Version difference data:
○ ○ ○

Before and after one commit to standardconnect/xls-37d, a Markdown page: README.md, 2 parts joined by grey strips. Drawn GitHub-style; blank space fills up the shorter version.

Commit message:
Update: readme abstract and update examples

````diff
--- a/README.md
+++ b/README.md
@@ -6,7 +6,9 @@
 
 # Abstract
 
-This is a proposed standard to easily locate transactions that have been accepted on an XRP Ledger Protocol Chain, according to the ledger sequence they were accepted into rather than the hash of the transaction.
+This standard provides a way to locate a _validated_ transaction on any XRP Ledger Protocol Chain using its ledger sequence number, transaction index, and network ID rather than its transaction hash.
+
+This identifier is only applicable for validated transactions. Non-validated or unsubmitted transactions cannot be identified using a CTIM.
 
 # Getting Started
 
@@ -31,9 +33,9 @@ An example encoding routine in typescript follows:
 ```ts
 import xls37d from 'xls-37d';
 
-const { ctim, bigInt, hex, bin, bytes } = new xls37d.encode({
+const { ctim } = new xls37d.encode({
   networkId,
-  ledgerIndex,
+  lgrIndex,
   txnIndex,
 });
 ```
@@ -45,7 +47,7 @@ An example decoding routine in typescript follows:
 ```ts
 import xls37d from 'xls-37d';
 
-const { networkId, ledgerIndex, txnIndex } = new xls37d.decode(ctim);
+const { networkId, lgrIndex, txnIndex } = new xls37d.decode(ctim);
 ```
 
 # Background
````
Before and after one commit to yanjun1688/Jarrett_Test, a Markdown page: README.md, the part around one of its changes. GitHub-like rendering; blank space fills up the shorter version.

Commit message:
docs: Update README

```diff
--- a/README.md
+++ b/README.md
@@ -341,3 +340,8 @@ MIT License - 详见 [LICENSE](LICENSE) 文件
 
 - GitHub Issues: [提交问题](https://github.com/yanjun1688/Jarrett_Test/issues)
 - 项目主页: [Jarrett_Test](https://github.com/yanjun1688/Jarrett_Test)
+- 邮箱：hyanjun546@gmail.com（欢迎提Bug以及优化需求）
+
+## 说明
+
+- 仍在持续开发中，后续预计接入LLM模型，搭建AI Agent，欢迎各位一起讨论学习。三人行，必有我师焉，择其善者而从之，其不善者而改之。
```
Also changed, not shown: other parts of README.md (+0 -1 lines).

○ ○ ○

_DIRECTIONS FOR THIS TASK_
Emit the records above again, exactly, with no line skipped.

_WORKED SOLUTION_
Before and after one commit to standardconnect/xls-37d, a Markdown page: README.md, 2 parts joined by grey strips. Drawn GitHub-style; blank space fills up the shorter version.

Commit message:
Update: readme abstract and update examples

````diff
--- a/README.md
+++ b/README.md
@@ -6,7 +6,9 @@
 
 # Abstract
 
-This is a proposed standard to easily locate transactions that have been accepted on an XRP Ledger Protocol Chain, according to the ledger sequence they were accepted into rather than the hash of the transaction.
+This standard provides a way to locate a _validated_ transaction on any XRP Ledger Protocol Chain using its ledger sequence number, transaction index, and network ID rather than its transaction hash.
+
+This identifier is only applicable for validated transactions. Non-validated or unsubmitted transactions cannot be identified using a CTIM.
 
 # Getting Started
 
@@ -31,9 +33,9 @@ An example encoding routine in typescript follows:
 ```ts
 import xls37d from 'xls-37d';
 
-const { ctim, bigInt, hex, bin, bytes } = new xls37d.encode({
+const { ctim } = new xls37d.encode({
   networkId,
-  ledgerIndex,
+  lgrIndex,
   txnIndex,
 });
 ```
@@ -45,7 +47,7 @@ An example decoding routine in typescript follows:
 ```ts
 import xls37d from 'xls-37d';
 
-const { networkId, ledgerIndex, txnIndex } = new xls37d.decode(ctim);
+const { networkId, lgrIndex, txnIndex } = new xls37d.decode(ctim);
 ```
 
 # Background
````
Before and after one commit to yanjun1688/Jarrett_Test, a Markdown page: README.md, the part around one of its changes. GitHub-like rendering; blank space fills up the shorter version.

Commit message:
docs: Update README

```diff
--- a/README.md
+++ b/README.md
@@ -341,3 +340,8 @@ MIT License - 详见 [LICENSE](LICENSE) 文件
 
 - GitHub Issues: [提交问题](https://github.com/yanjun1688/Jarrett_Test/issues)
 - 项目主页: [Jarrett_Test](https://github.com/yanjun1688/Jarrett_Test)
+- 邮箱：hyanjun546@gmail.com（欢迎提Bug以及优化需求）
+
+## 说明
+
+- 仍在持续开发中，后续预计接入LLM模型，搭建AI Agent，欢迎各位一起讨论学习。三人行，必有我师焉，择其善者而从之，其不善者而改之。
```
Also changed, not shown: other parts of README.md (+0 -1 lines).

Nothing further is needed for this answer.